Lytic EC injury: Lethal exposure to DSA/complement predominates in early-acute antibody-mediated rejection (AMR) and presents with EC swelling, cell necrosis, denudation of the underlying matrix and platelet aggregation, thrombotic microangiopathy, and neutrophilic infiltration.

Sublytic EC injury: Sublethal exposure to DSA with EC activation predominates in late-chronic AMR. Sublytic injury presents with (a) EC shape and proliferative-reparative alterations: ongoing cycles of cellular injury and repair manifested with EC swelling/loss of fenestrations and expression of growth and mitogenic factors, leading to proliferative changes and matrix remodeling (transplant glomerulopathy and capillaropathy); (b) EC procoagulant changes: EC activation and disruption of the endothelium integrity is associated with production of procoagulant factors, platelet aggregation, and facilitation of thrombotic events manifested with acute and chronic thrombotic microangiopathy; and (c) EC proinflammatory changes: increased EC expression of adhesion molecules including monocyte chemotactic protein-1 and complement and platelet-derived mediators attract inflammatory cells, predominantly macrophages manifested as glomerulitis and capillaritis.

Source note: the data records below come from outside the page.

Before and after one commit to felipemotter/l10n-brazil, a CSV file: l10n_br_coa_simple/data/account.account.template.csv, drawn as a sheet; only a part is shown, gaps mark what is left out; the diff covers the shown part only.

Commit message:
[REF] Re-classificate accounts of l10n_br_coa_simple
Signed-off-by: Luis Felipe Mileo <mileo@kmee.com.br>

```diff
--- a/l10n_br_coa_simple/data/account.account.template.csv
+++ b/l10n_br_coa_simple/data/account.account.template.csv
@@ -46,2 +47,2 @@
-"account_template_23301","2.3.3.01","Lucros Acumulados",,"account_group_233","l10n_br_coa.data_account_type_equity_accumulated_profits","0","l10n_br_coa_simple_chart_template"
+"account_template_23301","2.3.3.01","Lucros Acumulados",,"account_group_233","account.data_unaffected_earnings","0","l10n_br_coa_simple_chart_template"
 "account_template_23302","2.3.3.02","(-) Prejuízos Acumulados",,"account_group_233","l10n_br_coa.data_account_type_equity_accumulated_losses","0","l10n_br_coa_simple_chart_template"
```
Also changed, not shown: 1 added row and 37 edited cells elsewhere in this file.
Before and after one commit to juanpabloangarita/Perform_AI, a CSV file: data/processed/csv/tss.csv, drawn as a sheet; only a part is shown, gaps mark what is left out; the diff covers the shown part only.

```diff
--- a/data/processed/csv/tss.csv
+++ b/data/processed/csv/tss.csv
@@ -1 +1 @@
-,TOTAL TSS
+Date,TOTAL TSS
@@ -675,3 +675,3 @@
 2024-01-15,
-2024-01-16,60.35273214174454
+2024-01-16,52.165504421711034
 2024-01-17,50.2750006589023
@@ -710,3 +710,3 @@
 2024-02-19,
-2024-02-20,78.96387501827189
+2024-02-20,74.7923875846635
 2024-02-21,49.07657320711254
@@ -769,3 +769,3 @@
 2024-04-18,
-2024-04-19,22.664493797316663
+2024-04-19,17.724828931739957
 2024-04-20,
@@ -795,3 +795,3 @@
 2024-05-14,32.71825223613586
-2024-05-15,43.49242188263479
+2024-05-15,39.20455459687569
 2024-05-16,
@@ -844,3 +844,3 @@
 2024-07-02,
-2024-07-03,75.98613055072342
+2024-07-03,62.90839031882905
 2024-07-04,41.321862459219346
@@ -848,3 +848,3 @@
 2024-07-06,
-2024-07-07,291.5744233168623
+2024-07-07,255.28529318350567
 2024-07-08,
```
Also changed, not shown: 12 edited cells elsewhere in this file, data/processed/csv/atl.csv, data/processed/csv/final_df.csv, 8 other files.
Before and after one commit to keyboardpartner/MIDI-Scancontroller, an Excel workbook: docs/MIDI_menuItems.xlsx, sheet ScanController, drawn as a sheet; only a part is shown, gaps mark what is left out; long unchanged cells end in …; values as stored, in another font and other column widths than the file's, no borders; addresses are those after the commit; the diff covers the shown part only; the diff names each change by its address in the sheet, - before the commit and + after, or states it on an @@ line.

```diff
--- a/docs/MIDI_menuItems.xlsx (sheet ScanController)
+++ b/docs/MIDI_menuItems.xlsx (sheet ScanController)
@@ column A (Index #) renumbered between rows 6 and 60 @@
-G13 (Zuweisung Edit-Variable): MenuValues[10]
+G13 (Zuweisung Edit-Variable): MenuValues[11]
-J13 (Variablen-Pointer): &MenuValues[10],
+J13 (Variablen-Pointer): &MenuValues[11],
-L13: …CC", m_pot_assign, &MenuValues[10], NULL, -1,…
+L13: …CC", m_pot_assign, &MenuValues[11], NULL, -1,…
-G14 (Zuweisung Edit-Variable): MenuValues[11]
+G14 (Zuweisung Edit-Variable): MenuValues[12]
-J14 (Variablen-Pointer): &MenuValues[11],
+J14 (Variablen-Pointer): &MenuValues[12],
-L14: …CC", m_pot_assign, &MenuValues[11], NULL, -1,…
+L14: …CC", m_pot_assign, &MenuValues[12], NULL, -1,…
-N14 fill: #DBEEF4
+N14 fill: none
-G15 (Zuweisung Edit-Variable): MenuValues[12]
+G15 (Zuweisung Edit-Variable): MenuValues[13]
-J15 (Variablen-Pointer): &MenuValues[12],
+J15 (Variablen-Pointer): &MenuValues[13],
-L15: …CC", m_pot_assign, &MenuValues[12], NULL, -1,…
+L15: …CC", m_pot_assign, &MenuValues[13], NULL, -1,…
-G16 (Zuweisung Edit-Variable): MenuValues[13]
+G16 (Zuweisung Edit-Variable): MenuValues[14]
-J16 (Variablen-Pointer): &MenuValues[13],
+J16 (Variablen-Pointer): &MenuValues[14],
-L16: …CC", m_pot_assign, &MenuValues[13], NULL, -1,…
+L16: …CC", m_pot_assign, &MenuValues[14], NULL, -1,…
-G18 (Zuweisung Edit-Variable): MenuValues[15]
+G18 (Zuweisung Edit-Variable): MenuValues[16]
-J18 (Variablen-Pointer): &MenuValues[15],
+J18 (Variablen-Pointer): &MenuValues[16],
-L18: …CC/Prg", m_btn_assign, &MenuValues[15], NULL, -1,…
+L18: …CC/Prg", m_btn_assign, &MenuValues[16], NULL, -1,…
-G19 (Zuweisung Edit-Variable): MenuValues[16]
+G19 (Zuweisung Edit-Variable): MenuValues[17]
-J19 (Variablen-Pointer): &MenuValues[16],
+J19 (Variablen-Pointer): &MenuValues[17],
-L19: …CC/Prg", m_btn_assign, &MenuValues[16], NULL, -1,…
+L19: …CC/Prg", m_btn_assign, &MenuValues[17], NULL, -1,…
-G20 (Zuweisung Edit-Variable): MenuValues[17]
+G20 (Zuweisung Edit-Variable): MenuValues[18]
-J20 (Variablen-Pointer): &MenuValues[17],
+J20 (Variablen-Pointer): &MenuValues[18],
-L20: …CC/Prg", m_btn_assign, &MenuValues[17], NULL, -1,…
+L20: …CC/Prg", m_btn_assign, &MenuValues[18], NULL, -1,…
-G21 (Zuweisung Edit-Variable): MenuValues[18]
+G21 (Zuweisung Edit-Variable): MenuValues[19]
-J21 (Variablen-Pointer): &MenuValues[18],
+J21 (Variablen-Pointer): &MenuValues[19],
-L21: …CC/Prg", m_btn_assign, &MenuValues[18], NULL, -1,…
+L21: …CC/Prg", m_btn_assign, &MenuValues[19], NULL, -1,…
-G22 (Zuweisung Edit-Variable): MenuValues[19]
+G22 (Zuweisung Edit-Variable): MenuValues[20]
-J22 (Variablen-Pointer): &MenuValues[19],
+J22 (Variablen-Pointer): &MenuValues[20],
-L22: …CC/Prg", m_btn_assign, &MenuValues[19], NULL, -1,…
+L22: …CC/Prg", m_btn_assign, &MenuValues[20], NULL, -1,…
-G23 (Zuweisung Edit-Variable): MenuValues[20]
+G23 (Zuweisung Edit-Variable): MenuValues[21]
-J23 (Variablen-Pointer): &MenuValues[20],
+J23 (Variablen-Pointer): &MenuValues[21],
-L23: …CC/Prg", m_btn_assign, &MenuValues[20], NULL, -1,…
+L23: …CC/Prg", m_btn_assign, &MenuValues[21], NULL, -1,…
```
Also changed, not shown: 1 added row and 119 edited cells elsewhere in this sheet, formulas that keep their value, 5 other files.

Throughout the course of AMR, lytic and sublytic EC injury coexist, providing the basis for the overwhelming morphologic and clinical heterogeneity of AMR. This can be satisfactorily explained by correlating the ultrastructural EC changes and pathophysiology.

The vast array of EC responses provides great opportunities for intervention but also represents a colossal challenge for the development of universally successful therapies.

Department of Pathology, University of Maryland School of Medicine, Baltimore, MD.

Address correspondence to: John C. Papadimitriou, M.D., Ph.D., University of Maryland Hospital, 22 South Greene, NBW79, Baltimore MD 21201.

The authors declare no funding or conflicts of interest.

E-mail: jpapa001@umaryland.edu

Received 1 August 2012. Revision requested 21 September 2012.

Accepted 15 November 2012.

© 2013 Lippincott Williams & Wilkins, Inc.